TASK ITEM
Going line by line through the data below, report how many lines include the word "записів", with nothing added.
SUPPLIED MATERIAL section start
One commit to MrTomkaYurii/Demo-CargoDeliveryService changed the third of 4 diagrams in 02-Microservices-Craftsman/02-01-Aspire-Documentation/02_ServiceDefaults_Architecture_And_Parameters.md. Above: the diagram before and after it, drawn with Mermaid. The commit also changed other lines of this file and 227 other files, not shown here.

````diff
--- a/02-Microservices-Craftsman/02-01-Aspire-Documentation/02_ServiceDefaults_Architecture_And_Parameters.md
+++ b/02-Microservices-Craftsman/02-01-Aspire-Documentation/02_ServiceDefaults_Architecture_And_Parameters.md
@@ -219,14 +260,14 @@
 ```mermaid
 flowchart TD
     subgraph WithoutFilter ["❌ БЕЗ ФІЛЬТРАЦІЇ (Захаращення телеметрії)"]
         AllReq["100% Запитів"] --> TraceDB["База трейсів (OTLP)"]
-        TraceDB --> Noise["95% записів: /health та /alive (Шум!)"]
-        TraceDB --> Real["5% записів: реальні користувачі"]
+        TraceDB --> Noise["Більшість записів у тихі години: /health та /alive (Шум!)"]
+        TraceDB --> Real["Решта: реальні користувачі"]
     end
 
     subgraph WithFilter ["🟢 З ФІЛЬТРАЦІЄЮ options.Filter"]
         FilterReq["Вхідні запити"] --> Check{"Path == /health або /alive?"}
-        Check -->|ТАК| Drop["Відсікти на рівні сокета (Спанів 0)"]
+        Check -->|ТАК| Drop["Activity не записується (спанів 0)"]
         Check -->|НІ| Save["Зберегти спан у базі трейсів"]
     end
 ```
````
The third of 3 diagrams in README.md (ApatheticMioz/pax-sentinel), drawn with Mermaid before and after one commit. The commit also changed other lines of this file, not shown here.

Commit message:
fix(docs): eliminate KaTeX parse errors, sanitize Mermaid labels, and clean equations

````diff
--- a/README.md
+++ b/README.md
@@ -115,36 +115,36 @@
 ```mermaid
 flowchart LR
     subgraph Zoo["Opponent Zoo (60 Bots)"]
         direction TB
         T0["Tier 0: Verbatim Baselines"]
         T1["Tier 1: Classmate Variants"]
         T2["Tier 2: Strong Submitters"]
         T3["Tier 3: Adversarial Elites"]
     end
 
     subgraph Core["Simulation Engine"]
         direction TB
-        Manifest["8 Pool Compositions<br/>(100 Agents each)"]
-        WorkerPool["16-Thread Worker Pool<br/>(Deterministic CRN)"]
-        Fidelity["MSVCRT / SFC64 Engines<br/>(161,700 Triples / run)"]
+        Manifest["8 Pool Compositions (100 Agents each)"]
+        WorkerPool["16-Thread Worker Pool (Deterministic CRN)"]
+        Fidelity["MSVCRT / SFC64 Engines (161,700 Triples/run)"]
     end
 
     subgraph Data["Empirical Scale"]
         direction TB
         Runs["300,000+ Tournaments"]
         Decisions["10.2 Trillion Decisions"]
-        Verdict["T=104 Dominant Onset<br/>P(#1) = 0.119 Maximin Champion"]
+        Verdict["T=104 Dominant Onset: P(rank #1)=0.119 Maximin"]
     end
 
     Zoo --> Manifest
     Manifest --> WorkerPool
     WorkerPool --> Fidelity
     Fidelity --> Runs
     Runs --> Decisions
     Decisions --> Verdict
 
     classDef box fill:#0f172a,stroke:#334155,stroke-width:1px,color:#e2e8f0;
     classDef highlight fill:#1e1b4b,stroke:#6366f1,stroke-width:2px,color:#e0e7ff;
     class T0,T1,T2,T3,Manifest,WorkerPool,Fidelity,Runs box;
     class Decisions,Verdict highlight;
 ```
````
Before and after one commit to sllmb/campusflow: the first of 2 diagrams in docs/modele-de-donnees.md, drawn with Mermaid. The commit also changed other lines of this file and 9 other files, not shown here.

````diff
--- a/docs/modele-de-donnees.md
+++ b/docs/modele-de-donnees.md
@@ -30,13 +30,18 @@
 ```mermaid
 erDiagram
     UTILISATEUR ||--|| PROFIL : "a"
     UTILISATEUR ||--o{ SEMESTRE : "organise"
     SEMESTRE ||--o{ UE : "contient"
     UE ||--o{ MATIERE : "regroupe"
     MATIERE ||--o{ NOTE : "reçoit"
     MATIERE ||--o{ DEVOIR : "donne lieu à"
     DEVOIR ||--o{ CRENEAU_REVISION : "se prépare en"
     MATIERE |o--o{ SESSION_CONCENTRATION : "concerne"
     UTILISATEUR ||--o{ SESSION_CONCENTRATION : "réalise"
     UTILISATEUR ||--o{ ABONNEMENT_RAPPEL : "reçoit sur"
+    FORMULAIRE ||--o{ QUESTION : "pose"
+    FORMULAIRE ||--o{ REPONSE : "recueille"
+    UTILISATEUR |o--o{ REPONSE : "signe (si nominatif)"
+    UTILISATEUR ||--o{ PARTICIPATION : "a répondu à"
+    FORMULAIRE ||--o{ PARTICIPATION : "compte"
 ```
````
SUPPLIED MATERIAL section end
WRITTEN SOLUTION
3